Data in this exercise below:

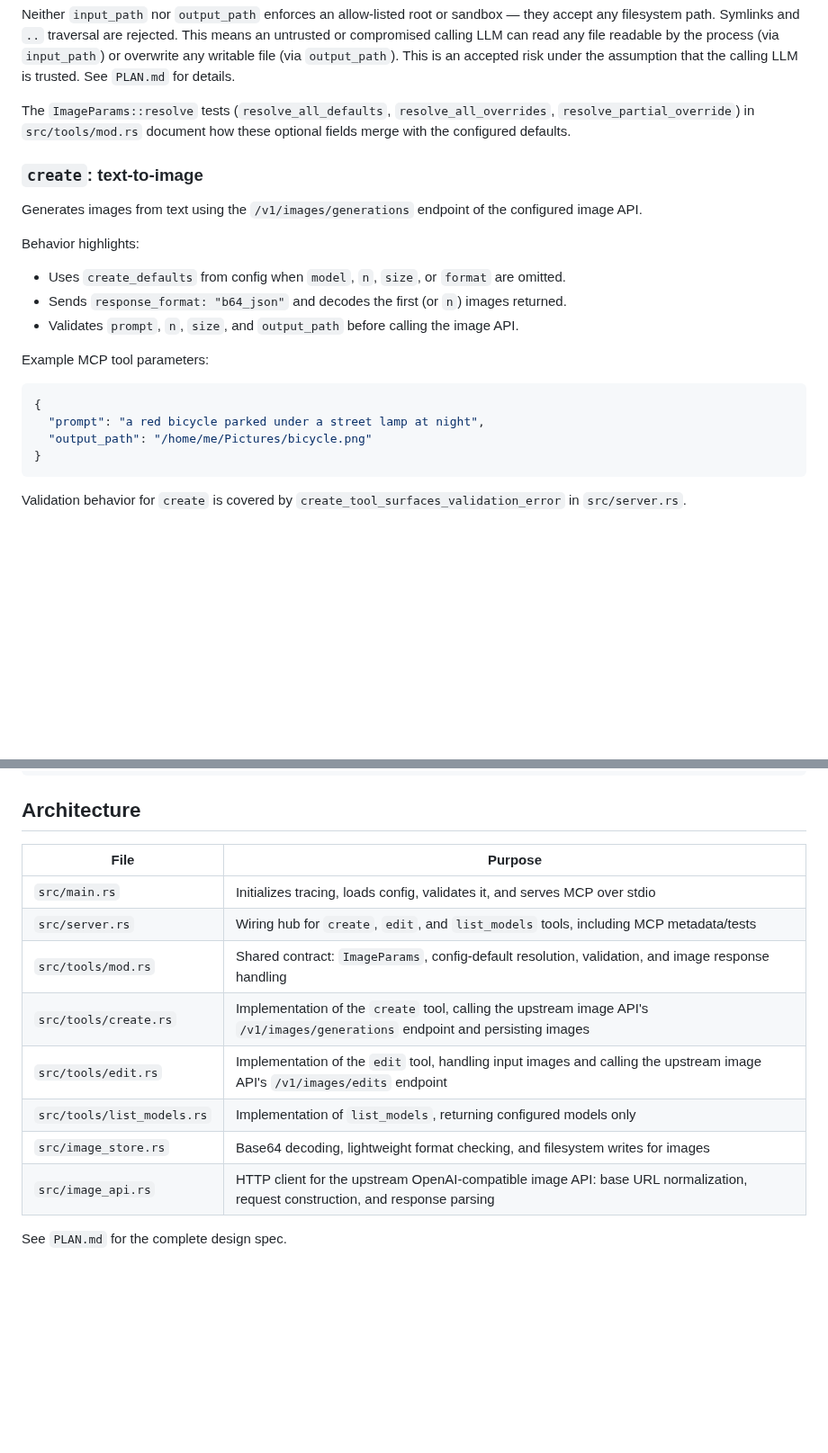
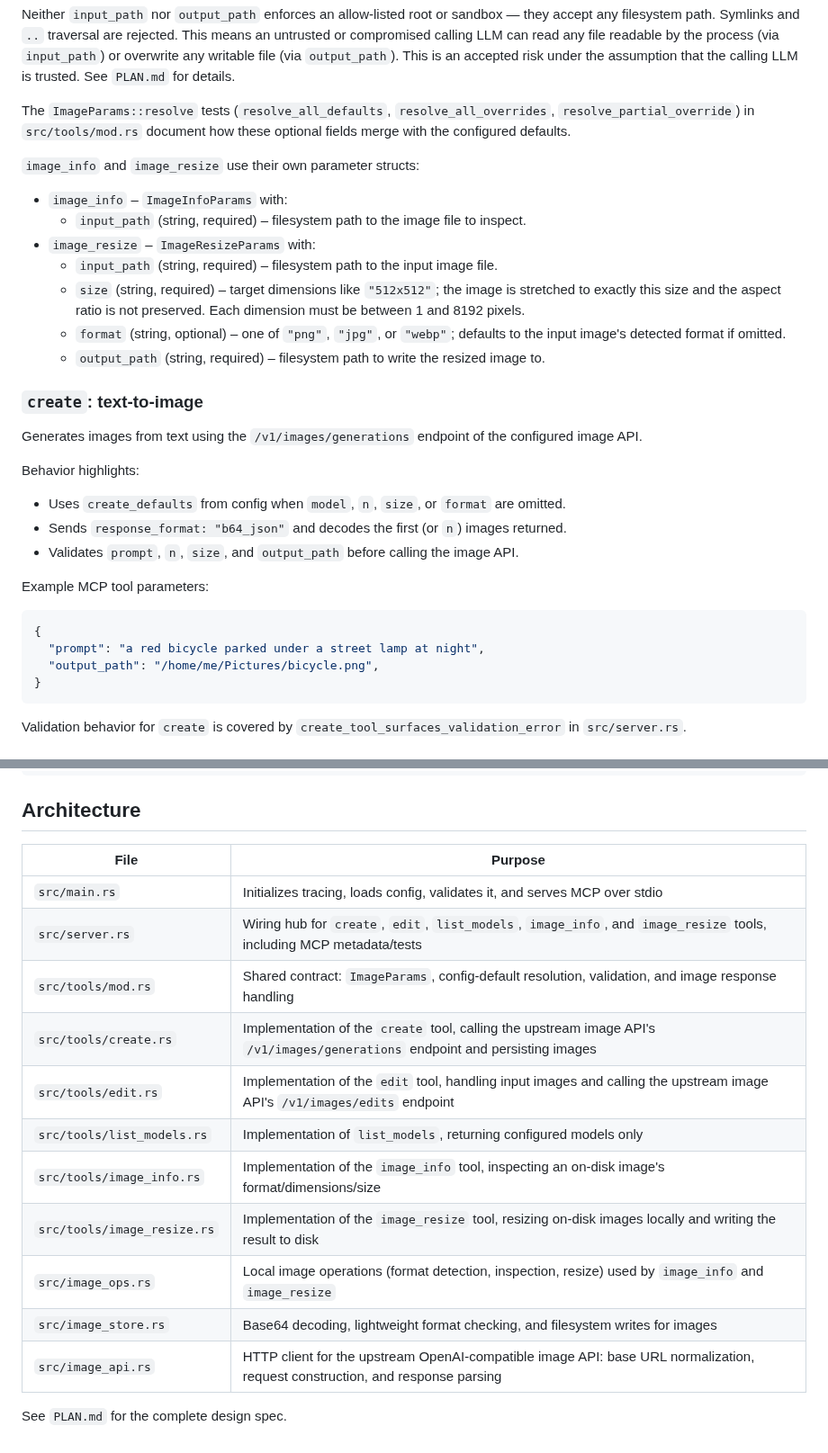
Before and after one commit to Nantor/image-mcp, a Markdown page: README.md, 2 parts joined by grey strips. Shown at 90% size. Drawn GitHub-style; blank space fills up the shorter version.

````diff
--- a/README.md
+++ b/README.md
@@ -94,6 +99,16 @@ that the calling LLM is trusted. See `PLAN.md` for details.
 
 The `ImageParams::resolve` tests (`resolve_all_defaults`, `resolve_all_overrides`, `resolve_partial_override`) in `src/tools/mod.rs` document how these optional fields merge with the configured defaults.
 
+`image_info` and `image_resize` use their own parameter structs:
+
+- `image_info` – `ImageInfoParams` with:
+  - `input_path` (string, required) – filesystem path to the image file to inspect.
+- `image_resize` – `ImageResizeParams` with:
+  - `input_path` (string, required) – filesystem path to the input image file.
+  - `size` (string, required) – target dimensions like `"512x512"`; the image is stretched to exactly this size and the aspect ratio is not preserved. Each dimension must be between 1 and 8192 pixels.
+  - `format` (string, optional) – one of `"png"`, `"jpg"`, or `"webp"`; defaults to the input image's detected format if omitted.
+  - `output_path` (string, required) – filesystem path to write the resized image to.
+
 ### `create`: text-to-image
 
 Generates images from text using the `/v1/images/generations` endpoint of the configured image API.
@@ -109,7 +124,7 @@ Example MCP tool parameters:
 ```jsonc
 {
   "prompt": "a red bicycle parked under a street lamp at night",
-  "output_path": "/home/me/Pictures/bicycle.png"
+  "output_path": "/home/me/Pictures/bicycle.png",
 }
 ```
 
@@ -194,15 +229,18 @@ cargo fmt --all -- --check
 
 ## Architecture
 
-| File | Purpose |
-|------|---------|
-| `src/main.rs` | Initializes tracing, loads config, validates it, and serves MCP over stdio |
-| `src/server.rs` | Wiring hub for `create`, `edit`, and `list_models` tools, including MCP metadata/tests |
-| `src/tools/mod.rs` | Shared contract: `ImageParams`, config-default resolution, validation, and image response handling |
-| `src/tools/create.rs` | Implementation of the `create` tool, calling the upstream image API's `/v1/images/generations` endpoint and persisting images |
-| `src/tools/edit.rs` | Implementation of the `edit` tool, handling input images and calling the upstream image API's `/v1/images/edits` endpoint |
-| `src/tools/list_models.rs` | Implementation of `list_models`, returning configured models only |
-| `src/image_store.rs` | Base64 decoding, lightweight format checking, and filesystem writes for images |
-| `src/image_api.rs` | HTTP client for the upstream OpenAI-compatible image API: base URL normalization, request construction, and response parsing |
+| File                        | Purpose                                                                                                                       |
+| --------------------------- | ----------------------------------------------------------------------------------------------------------------------------- |
+| `src/main.rs`               | Initializes tracing, loads config, validates it, and serves MCP over stdio                                                    |
+| `src/server.rs`             | Wiring hub for `create`, `edit`, `list_models`, `image_info`, and `image_resize` tools, including MCP metadata/tests          |
+| `src/tools/mod.rs`          | Shared contract: `ImageParams`, config-default resolution, validation, and image response handling                            |
+| `src/tools/create.rs`       | Implementation of the `create` tool, calling the upstream image API's `/v1/images/generations` endpoint and persisting images |
+| `src/tools/edit.rs`         | Implementation of the `edit` tool, handling input images and calling the upstream image API's `/v1/images/edits` endpoint     |
+| `src/tools/list_models.rs`  | Implementation of `list_models`, returning configured models only                                                             |
+| `src/tools/image_info.rs`   | Implementation of the `image_info` tool, inspecting an on-disk image's format/dimensions/size                                 |
+| `src/tools/image_resize.rs` | Implementation of the `image_resize` tool, resizing on-disk images locally and writing the result to disk                     |
+| `src/image_ops.rs`          | Local image operations (format detection, inspection, resize) used by `image_info` and `image_resize`                         |
+| `src/image_store.rs`        | Base64 decoding, lightweight format checking, and filesystem writes for images                                                |
+| `src/image_api.rs`          | HTTP client for the upstream OpenAI-compatible image API: base URL normalization, request construction, and response parsing  |
 
 See `PLAN.md` for the complete design spec.
````
Also changed, not shown: other parts of README.md (+34 -9 lines), docs/manual-tests/README.md (added, +28 -0 lines), docs/images/volcano-diagram.png (added), 3 other files.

End of Data in this exercise.

What you need to do -
Please print an exact copy of the records, with no pictures.

Output -
Before and after one commit to Nantor/image-mcp, a Markdown page: README.md, 2 parts joined by grey strips. Shown at 90% size. Drawn GitHub-style; blank space fills up the shorter version.

````diff
--- a/README.md
+++ b/README.md
@@ -94,6 +99,16 @@ that the calling LLM is trusted. See `PLAN.md` for details.
 
 The `ImageParams::resolve` tests (`resolve_all_defaults`, `resolve_all_overrides`, `resolve_partial_override`) in `src/tools/mod.rs` document how these optional fields merge with the configured defaults.
 
+`image_info` and `image_resize` use their own parameter structs:
+
+- `image_info` – `ImageInfoParams` with:
+  - `input_path` (string, required) – filesystem path to the image file to inspect.
+- `image_resize` – `ImageResizeParams` with:
+  - `input_path` (string, required) – filesystem path to the input image file.
+  - `size` (string, required) – target dimensions like `"512x512"`; the image is stretched to exactly this size and the aspect ratio is not preserved. Each dimension must be between 1 and 8192 pixels.
+  - `format` (string, optional) – one of `"png"`, `"jpg"`, or `"webp"`; defaults to the input image's detected format if omitted.
+  - `output_path` (string, required) – filesystem path to write the resized image to.
+
 ### `create`: text-to-image
 
 Generates images from text using the `/v1/images/generations` endpoint of the configured image API.
@@ -109,7 +124,7 @@ Example MCP tool parameters:
 ```jsonc
 {
   "prompt": "a red bicycle parked under a street lamp at night",
-  "output_path": "/home/me/Pictures/bicycle.png"
+  "output_path": "/home/me/Pictures/bicycle.png",
 }
 ```
 
@@ -194,15 +229,18 @@ cargo fmt --all -- --check
 
 ## Architecture
 
-| File | Purpose |
-|------|---------|
-| `src/main.rs` | Initializes tracing, loads config, validates it, and serves MCP over stdio |
-| `src/server.rs` | Wiring hub for `create`, `edit`, and `list_models` tools, including MCP metadata/tests |
-| `src/tools/mod.rs` | Shared contract: `ImageParams`, config-default resolution, validation, and image response handling |
-| `src/tools/create.rs` | Implementation of the `create` tool, calling the upstream image API's `/v1/images/generations` endpoint and persisting images |
-| `src/tools/edit.rs` | Implementation of the `edit` tool, handling input images and calling the upstream image API's `/v1/images/edits` endpoint |
-| `src/tools/list_models.rs` | Implementation of `list_models`, returning configured models only |
-| `src/image_store.rs` | Base64 decoding, lightweight format checking, and filesystem writes for images |
-| `src/image_api.rs` | HTTP client for the upstream OpenAI-compatible image API: base URL normalization, request construction, and response parsing |
+| File                        | Purpose                                                                                                                       |
+| --------------------------- | ----------------------------------------------------------------------------------------------------------------------------- |
+| `src/main.rs`               | Initializes tracing, loads config, validates it, and serves MCP over stdio                                                    |
+| `src/server.rs`             | Wiring hub for `create`, `edit`, `list_models`, `image_info`, and `image_resize` tools, including MCP metadata/tests          |
+| `src/tools/mod.rs`          | Shared contract: `ImageParams`, config-default resolution, validation, and image response handling                            |
+| `src/tools/create.rs`       | Implementation of the `create` tool, calling the upstream image API's `/v1/images/generations` endpoint and persisting images |
+| `src/tools/edit.rs`         | Implementation of the `edit` tool, handling input images and calling the upstream image API's `/v1/images/edits` endpoint     |
+| `src/tools/list_models.rs`  | Implementation of `list_models`, returning configured models only                                                             |
+| `src/tools/image_info.rs`   | Implementation of the `image_info` tool, inspecting an on-disk image's format/dimensions/size                                 |
+| `src/tools/image_resize.rs` | Implementation of the `image_resize` tool, resizing on-disk images locally and writing the result to disk                     |
+| `src/image_ops.rs`          | Local image operations (format detection, inspection, resize) used by `image_info` and `image_resize`                         |
+| `src/image_store.rs`        | Base64 decoding, lightweight format checking, and filesystem writes for images                                                |
+| `src/image_api.rs`          | HTTP client for the upstream OpenAI-compatible image API: base URL normalization, request construction, and response parsing  |
 
 See `PLAN.md` for the complete design spec.
````
Also changed, not shown: other parts of README.md (+34 -9 lines), docs/manual-tests/README.md (added, +28 -0 lines), docs/images/volcano-diagram.png (added), 3 other files.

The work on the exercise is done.